Budkevich, T. V., El'skaya, A. V., & Nierhaus, K. H. (2008). Features of 80S mammalian ribosome and its subunits. Nucleic Acids Research, 36((14), 4736-4744. doi:10.1093/nar/gkn424.


Cite as: http://hdl.handle.net/11858/00-001M-0000-0010-7F80-3
Abstract

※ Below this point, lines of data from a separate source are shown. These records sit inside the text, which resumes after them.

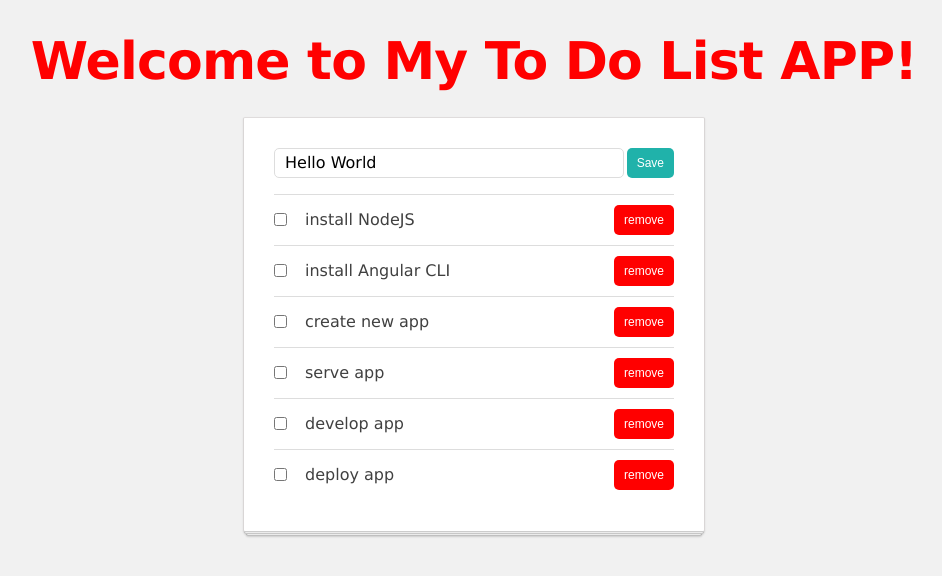
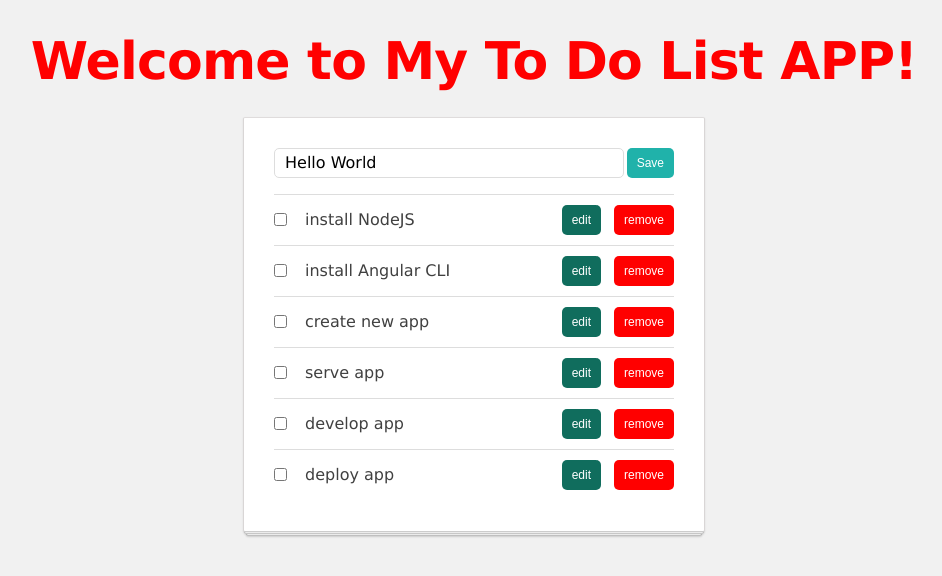
Before and after one commit to iwona-szerszen/todo-list, an Angular app: page / in a window 1280 px wide. Shown: the top 576 px of the page, without its empty margins (166-1108 px from the left). Built offline with nearby package versions, Linux system fonts and the light colour scheme.

Commit message:
Update components by adding todo's editing functionality

```diff
--- a/src/app/input-button-unit/input-button-unit.component.ts
+++ b/src/app/input-button-unit/input-button-unit.component.ts
@@ -1,4 +1,4 @@
-import { Component, OnInit, Output, EventEmitter } from '@angular/core';
+import { Component, OnInit, Input, Output, EventEmitter} from '@angular/core';
 
 @Component({
   selector: 'app-input-button-unit',
@@ -20,11 +20,12 @@ import { Component, OnInit, Output, EventEmitter } from '@angular/core';
 })
 export class InputButtonUnitComponent implements OnInit {
 
+  @Input() title: string;
   @Output() submit: EventEmitter<string> = new EventEmitter();
 
-  title = 'Hello World';
-
-  constructor() { }
+  constructor() {
+    this.title = 'Hello World';
+  }
 
   ngOnInit() {
   }
--- a/src/app/interfaces/todo-item.ts
+++ b/src/app/interfaces/todo-item.ts
@@ -1,4 +1,5 @@
 export interface TodoItem {
   title: string;
   completed?: boolean;
+  isBeingEdited?: boolean;
 }
--- a/src/app/list-manager/list-manager.component.css
+++ b/src/app/list-manager/list-manager.component.css
@@ -37,3 +37,8 @@
   -webkit-box-shadow: 0 1px 2px rgba(0, 0, 0, 0.15);
   box-shadow: 0 1px 2px rgba(0, 0, 0, 0.15);
 }
+
+.edit-input-btn-unit {
+  padding: 10px 0;
+  border-top: solid 1px #ddd;
+}
--- a/src/app/list-manager/list-manager.component.ts
+++ b/src/app/list-manager/list-manager.component.ts
@@ -10,12 +10,18 @@ import { TodoListService } from '../services/todo-list.service';
 
       <ul>
         <li *ngFor="let todoItem of todoList">
-          <app-todo-item
+          <app-todo-item *ngIf="!todoItem.isBeingEdited"
             [item]="todoItem"
             (remove)="removeItem($event)"
             (update)="updateItem($event.item, $event.changes)"
           >
           </app-todo-item>
+
+          <app-input-button-unit *ngIf="todoItem.isBeingEdited" class="edit-input-btn-unit"
+            [title]="todoItem.title"
+            (submit)="updateItem(todoItem, {title: ($event), isBeingEdited: false})">
+          </app-input-button-unit>
+
         </li>
       </ul>
     </div>
--- a/src/app/todo-item/todo-item.component.ts
+++ b/src/app/todo-item/todo-item.component.ts
@@ -10,9 +10,14 @@ import { TodoItem } from '../interfaces/todo-item';
         class="todo-checkbox"
         (click)="completeItem()"
       />
+
       <span class="todo-title" [ngClass]="{'todo-complete': item.completed}">
         {{ item.title }}
       </span>
+
+      <button class="btn btn-edit" (click)="editItem()">
+        edit
+      </button>
 
       <button class="btn btn-red" (click)="removeItem()">
         remove
@@ -42,4 +47,11 @@ export class TodoItemComponent implements OnInit {
       changes: {completed: !this.item.completed}
     });
   }
+
+  editItem() {
+    this.update.emit({
+      item: this.item,
+      changes: {isBeingEdited: true}
+    });
+  }
 }
--- a/src/styles.css
+++ b/src/styles.css
@@ -43,6 +43,15 @@ ol, ul {
   background: darkred;
 }
 
+.btn-edit {
+  background: #106d5d;
+  margin-right: 10px;
+}
+
+.btn-edit:hover {
+  background: #16463d;
+}
+
 .app-title {
   font-size: 52px;
   line-height: 52px;
```
Lines whose indentation alone changed are shown as unchanged.
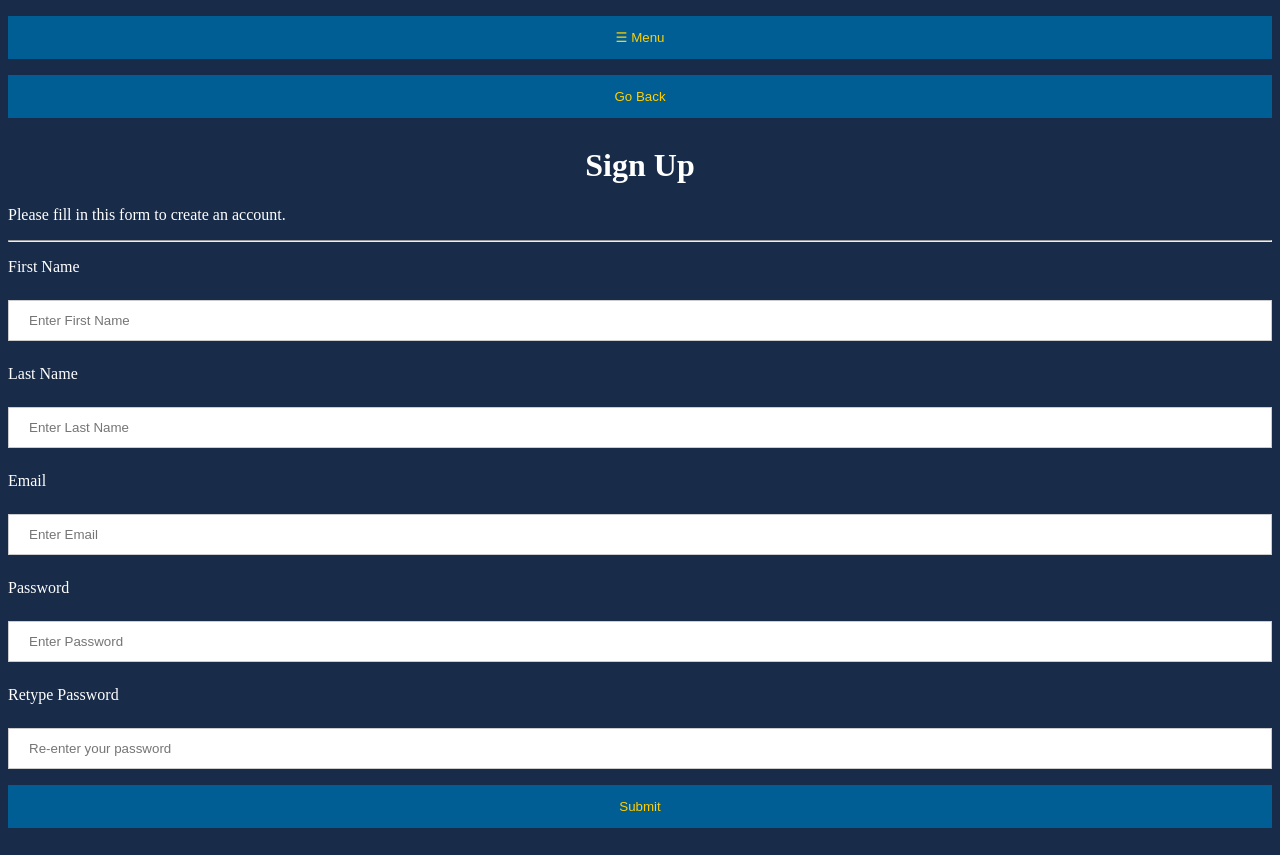
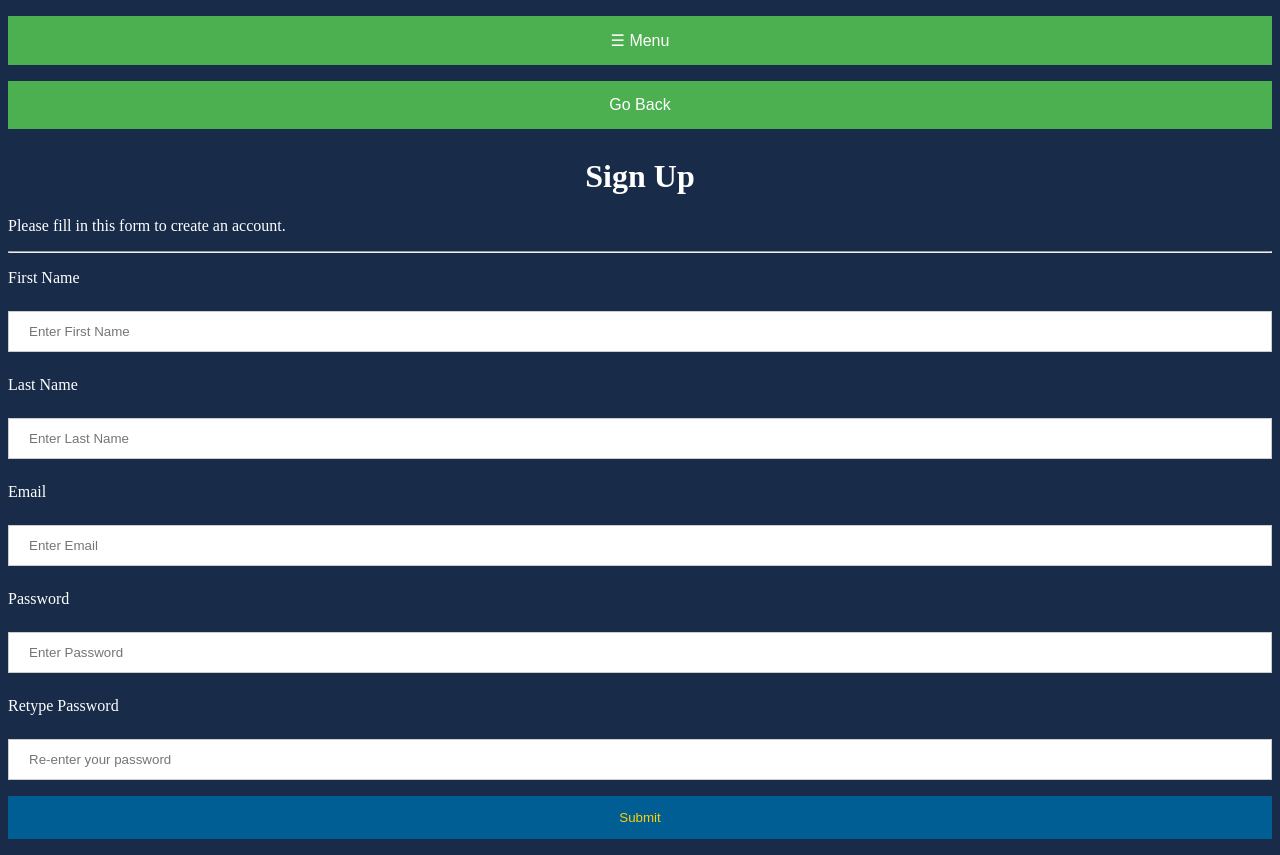
Before and after one commit to mltupas/greek4life, a website: page milestone2/static_files/createaccount.html in a window 1280 px wide. Drawn offline with nearby package versions, Linux system fonts and the light colour scheme.

Commit message:
Update style.css

```diff
--- a/milestone2/static_files/css/style.css
+++ b/milestone2/static_files/css/style.css
@@ -81,3 +81,16 @@ h1 {
 p {
   color: white;
 }
+
+.openbtn {
+  background-color: #4CAF50;
+  /* Green */
+  border: none;
+  color: white;
+  padding: 15px 32px;
+  text-align: center;
+  text-decoration: none;
+  display: inline-block;
+  font-size: 16px;
+  cursor: pointer;
+}
```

It is generally believed that basic features of ribosomal functions are universally valid, but a systematic test still stands out for higher eukaryotic 80S ribosomes. Here we report: (i) differences in tRNA and mRNA binding capabilities of eukaryotic and bacterial ribosomes and their subunits. Eukaryotic 40S subunits bind mRNA exclusively in the presence of cognate tRNA, whereas bacterial 30S do bind mRNA already in the absence of tRNA. 80S ribosomes bind mRNA efficiently in the absence of tRNA. In contrast, bacterial 70S interact with mRNA more productively in the presence rather than in the absence of tRNA. (ii) States of initiation (Pi), pre-translocation (PRE) and post-translocation (POST) of the ribosome were checked and no significant functional differences to the prokaryotic counterpart were observed including the reciprocal linkage between A and E sites. (iii) Eukaryotic ribosomes bind tetracycline with an affinity 15 times lower than that of bacterial ribosomes (Kd 30 µM and 1–2 µM, respectively). The drug does not effect enzymatic A-site occupation of 80S ribosomes in contrast to non-enzymatic tRNA binding to the A-site. Both observations explain the relative resistance of eukaryotic ribosomes to this antibiotic.